▸ **SOURCE DATA**:
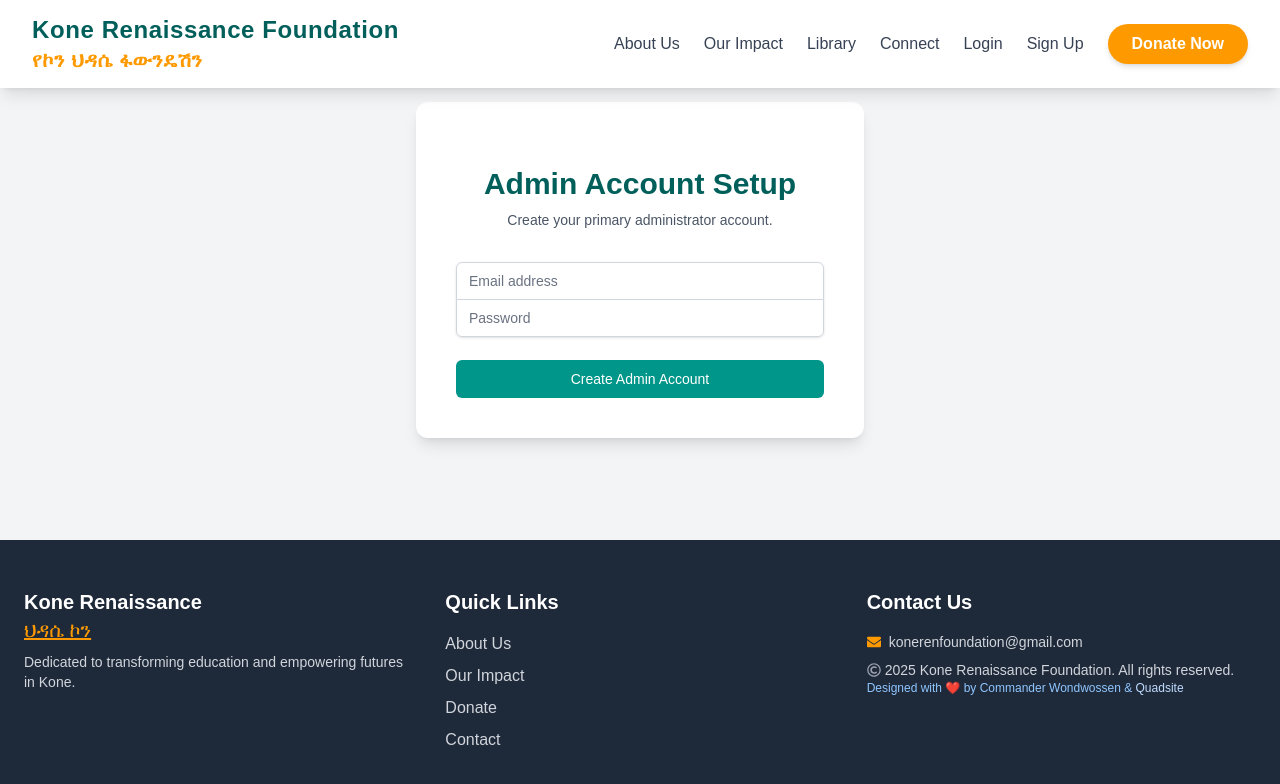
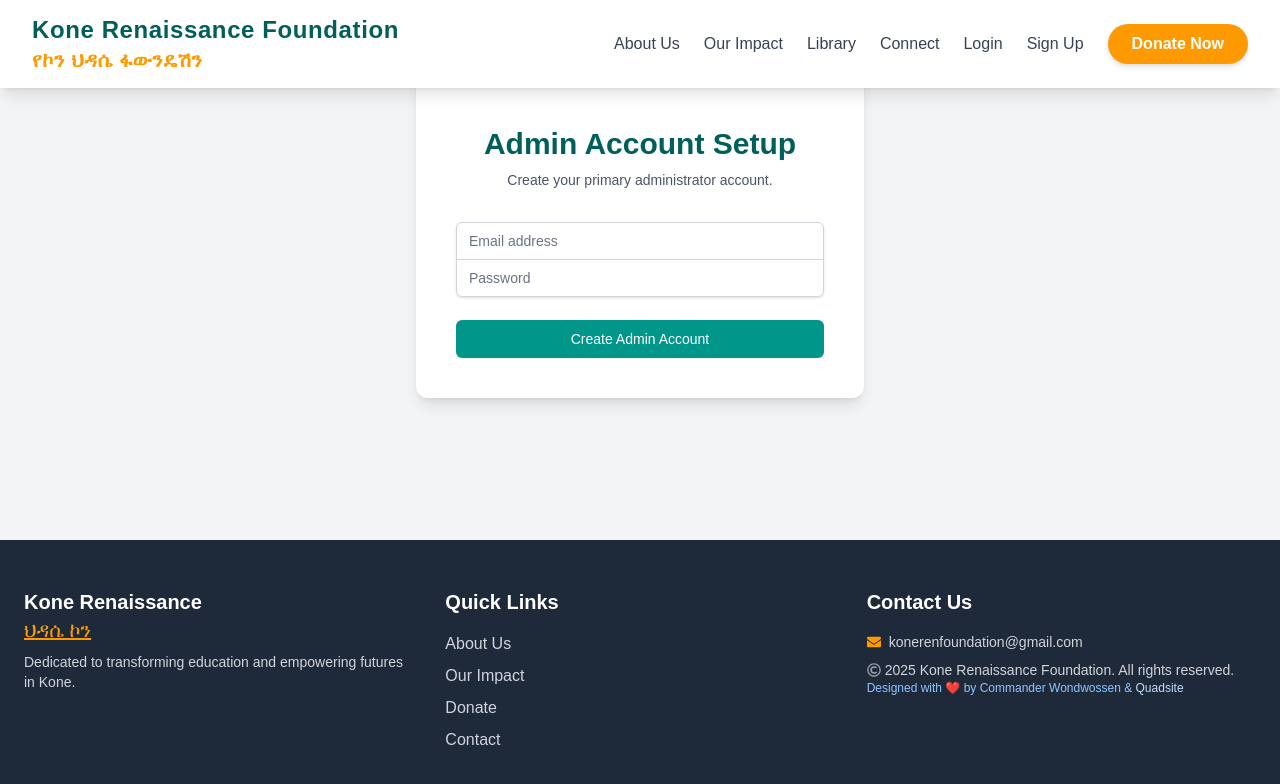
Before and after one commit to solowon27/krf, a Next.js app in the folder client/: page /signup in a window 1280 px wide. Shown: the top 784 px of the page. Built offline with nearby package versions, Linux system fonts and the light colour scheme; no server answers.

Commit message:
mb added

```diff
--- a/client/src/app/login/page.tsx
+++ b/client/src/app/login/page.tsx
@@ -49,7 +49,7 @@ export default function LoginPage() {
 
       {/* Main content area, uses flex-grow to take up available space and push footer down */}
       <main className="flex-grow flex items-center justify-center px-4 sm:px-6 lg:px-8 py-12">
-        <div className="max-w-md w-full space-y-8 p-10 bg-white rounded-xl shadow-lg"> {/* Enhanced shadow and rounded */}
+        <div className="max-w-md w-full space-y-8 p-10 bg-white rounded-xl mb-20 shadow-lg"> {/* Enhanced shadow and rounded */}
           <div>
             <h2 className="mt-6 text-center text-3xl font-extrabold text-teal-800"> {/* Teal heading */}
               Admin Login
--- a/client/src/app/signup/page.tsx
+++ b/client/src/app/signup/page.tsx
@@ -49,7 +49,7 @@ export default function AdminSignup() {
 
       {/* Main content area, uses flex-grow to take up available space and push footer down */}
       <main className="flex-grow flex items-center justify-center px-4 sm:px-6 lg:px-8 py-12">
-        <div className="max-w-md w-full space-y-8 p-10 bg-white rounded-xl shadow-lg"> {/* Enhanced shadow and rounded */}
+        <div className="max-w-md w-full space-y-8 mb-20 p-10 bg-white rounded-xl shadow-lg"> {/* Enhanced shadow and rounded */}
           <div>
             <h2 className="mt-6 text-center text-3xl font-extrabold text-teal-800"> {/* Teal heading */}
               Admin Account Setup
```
==
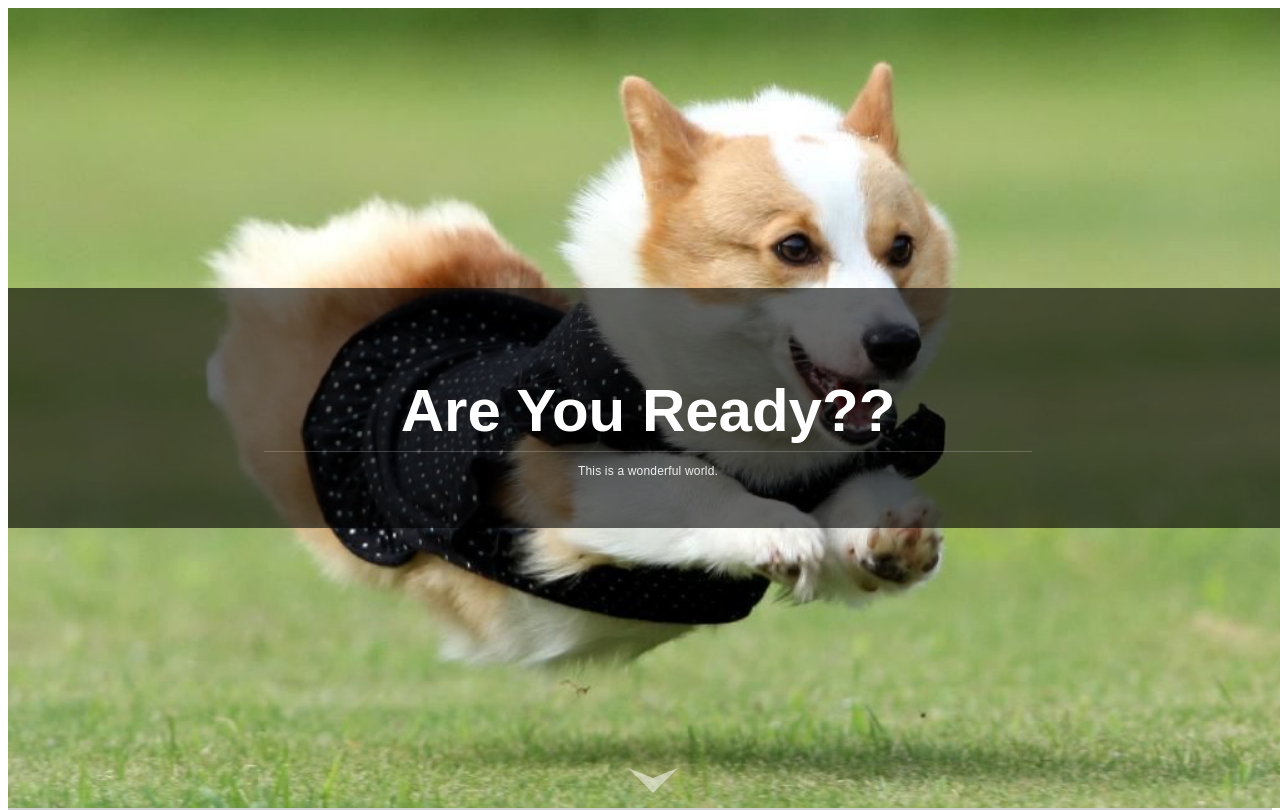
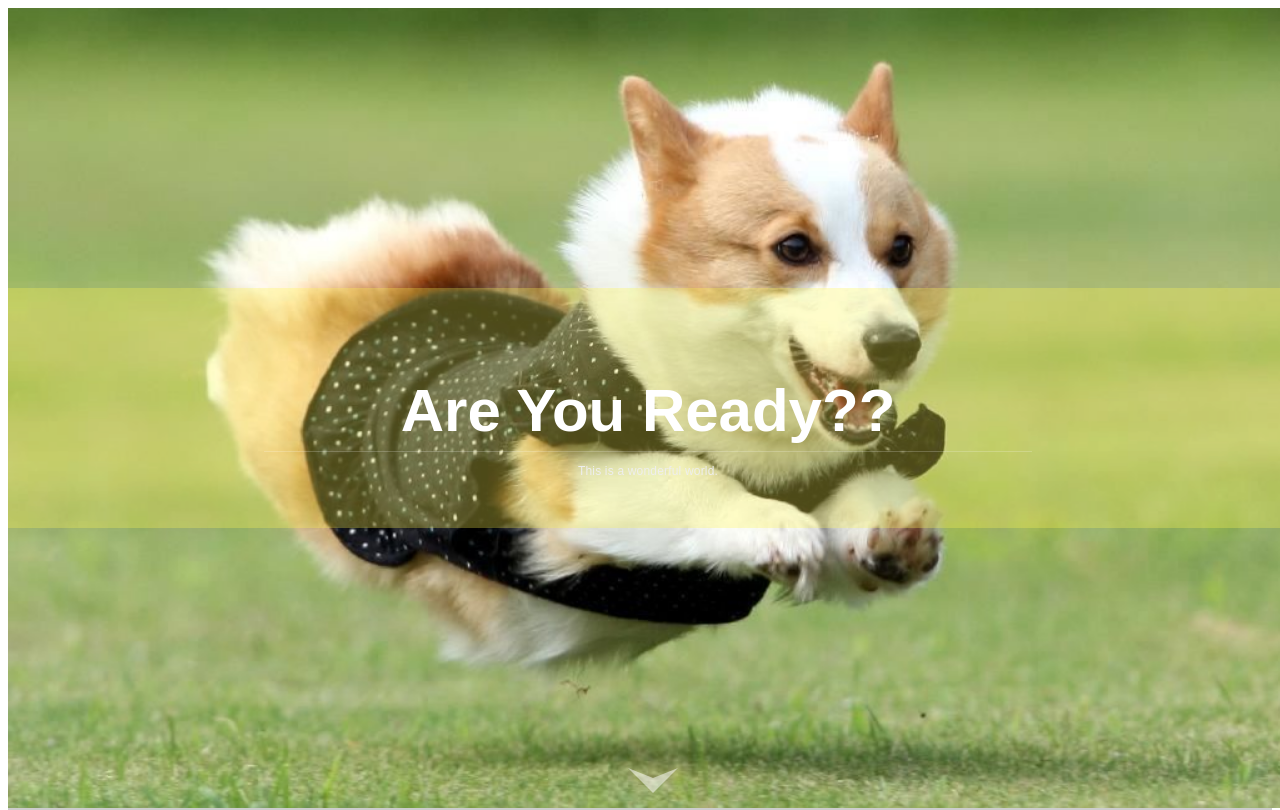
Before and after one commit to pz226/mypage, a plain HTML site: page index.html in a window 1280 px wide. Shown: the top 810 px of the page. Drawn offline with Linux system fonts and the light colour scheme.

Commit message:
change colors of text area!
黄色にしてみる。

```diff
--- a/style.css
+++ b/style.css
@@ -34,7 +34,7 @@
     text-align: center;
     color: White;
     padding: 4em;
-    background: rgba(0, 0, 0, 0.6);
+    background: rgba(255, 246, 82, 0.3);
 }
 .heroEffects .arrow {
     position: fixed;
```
==
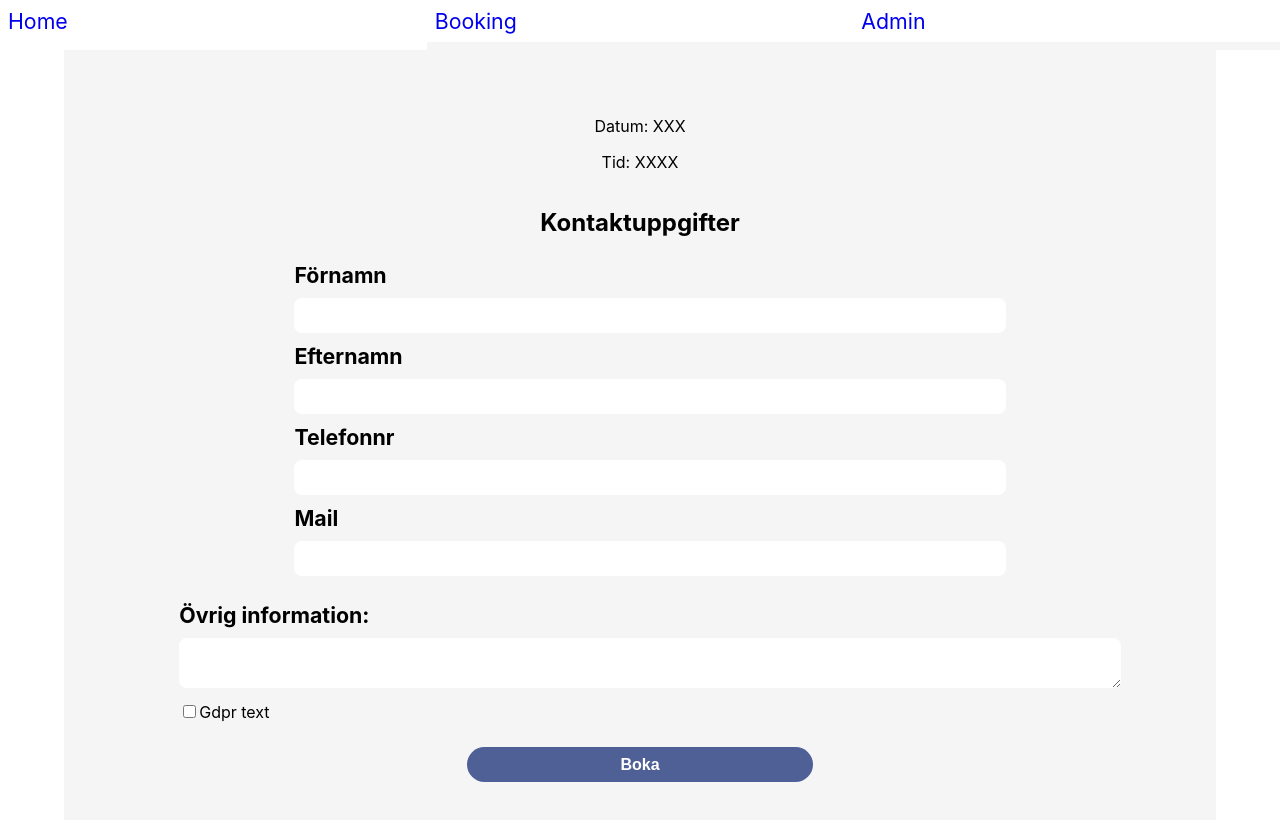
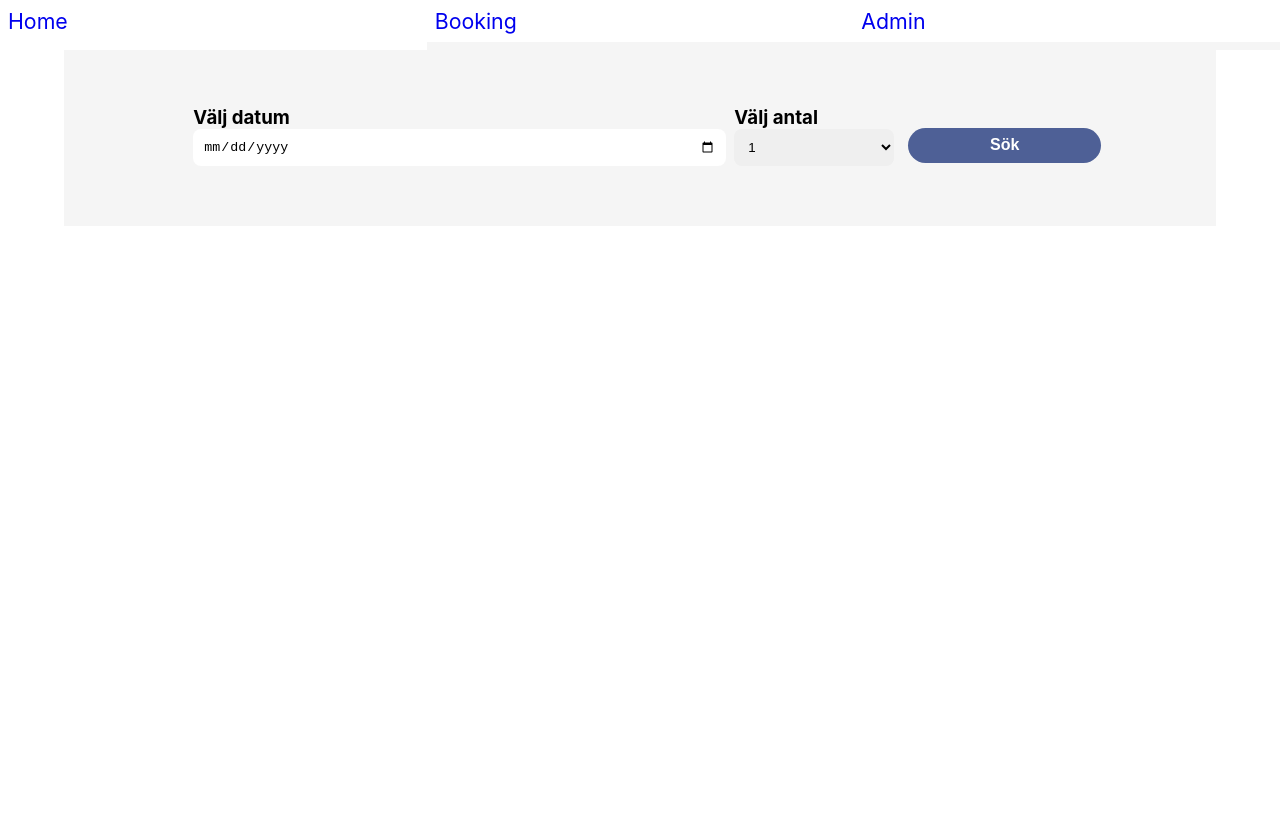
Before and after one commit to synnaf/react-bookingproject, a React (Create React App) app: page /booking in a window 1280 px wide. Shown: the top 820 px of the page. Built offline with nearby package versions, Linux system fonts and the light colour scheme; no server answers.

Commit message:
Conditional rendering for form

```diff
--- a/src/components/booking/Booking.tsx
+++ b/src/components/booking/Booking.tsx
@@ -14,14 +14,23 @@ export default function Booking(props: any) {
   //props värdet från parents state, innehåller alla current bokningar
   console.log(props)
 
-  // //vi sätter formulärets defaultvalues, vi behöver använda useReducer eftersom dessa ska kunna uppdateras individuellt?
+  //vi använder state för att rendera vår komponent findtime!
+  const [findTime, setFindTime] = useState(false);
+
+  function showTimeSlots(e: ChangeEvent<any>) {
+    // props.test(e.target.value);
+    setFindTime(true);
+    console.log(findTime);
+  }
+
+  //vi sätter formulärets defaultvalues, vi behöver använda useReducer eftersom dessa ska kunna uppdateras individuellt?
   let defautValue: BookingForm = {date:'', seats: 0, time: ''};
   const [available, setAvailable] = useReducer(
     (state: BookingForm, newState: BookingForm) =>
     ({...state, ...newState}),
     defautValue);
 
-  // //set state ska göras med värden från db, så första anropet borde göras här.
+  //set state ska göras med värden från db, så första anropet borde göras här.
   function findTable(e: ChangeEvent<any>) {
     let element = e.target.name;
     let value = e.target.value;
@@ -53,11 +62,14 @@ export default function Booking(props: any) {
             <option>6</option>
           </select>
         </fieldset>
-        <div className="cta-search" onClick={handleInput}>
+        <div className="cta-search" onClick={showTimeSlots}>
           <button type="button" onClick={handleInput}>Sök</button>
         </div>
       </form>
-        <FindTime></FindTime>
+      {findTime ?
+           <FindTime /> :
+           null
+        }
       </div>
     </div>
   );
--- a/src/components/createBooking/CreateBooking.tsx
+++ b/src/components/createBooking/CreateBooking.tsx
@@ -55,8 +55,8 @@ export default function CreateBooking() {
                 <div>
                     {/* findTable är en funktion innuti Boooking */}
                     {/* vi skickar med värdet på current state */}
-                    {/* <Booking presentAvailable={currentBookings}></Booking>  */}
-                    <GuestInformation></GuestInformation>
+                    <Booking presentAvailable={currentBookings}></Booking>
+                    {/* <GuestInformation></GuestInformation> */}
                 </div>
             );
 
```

▸ **WHAT THE TASK REQUIRES**: Extract each line from the entries above that contains the string "className".

▸ **ANSWER TO THIS EXERCISE**:
       <main className="flex-grow flex items-center justify-center px-4 sm:px-6 lg:px-8 py-12">
-        <div className="max-w-md w-full space-y-8 p-10 bg-white rounded-xl shadow-lg"> {/* Enhanced shadow and rounded */}
+        <div className="max-w-md w-full space-y-8 p-10 bg-white rounded-xl mb-20 shadow-lg"> {/* Enhanced shadow and rounded */}
             <h2 className="mt-6 text-center text-3xl font-extrabold text-teal-800"> {/* Teal heading */}
       <main className="flex-grow flex items-center justify-center px-4 sm:px-6 lg:px-8 py-12">
-        <div className="max-w-md w-full space-y-8 p-10 bg-white rounded-xl shadow-lg"> {/* Enhanced shadow and rounded */}
+        <div className="max-w-md w-full space-y-8 mb-20 p-10 bg-white rounded-xl shadow-lg"> {/* Enhanced shadow and rounded */}
             <h2 className="mt-6 text-center text-3xl font-extrabold text-teal-800"> {/* Teal heading */}
-        <div className="cta-search" onClick={handleInput}>
+        <div className="cta-search" onClick={showTimeSlots}>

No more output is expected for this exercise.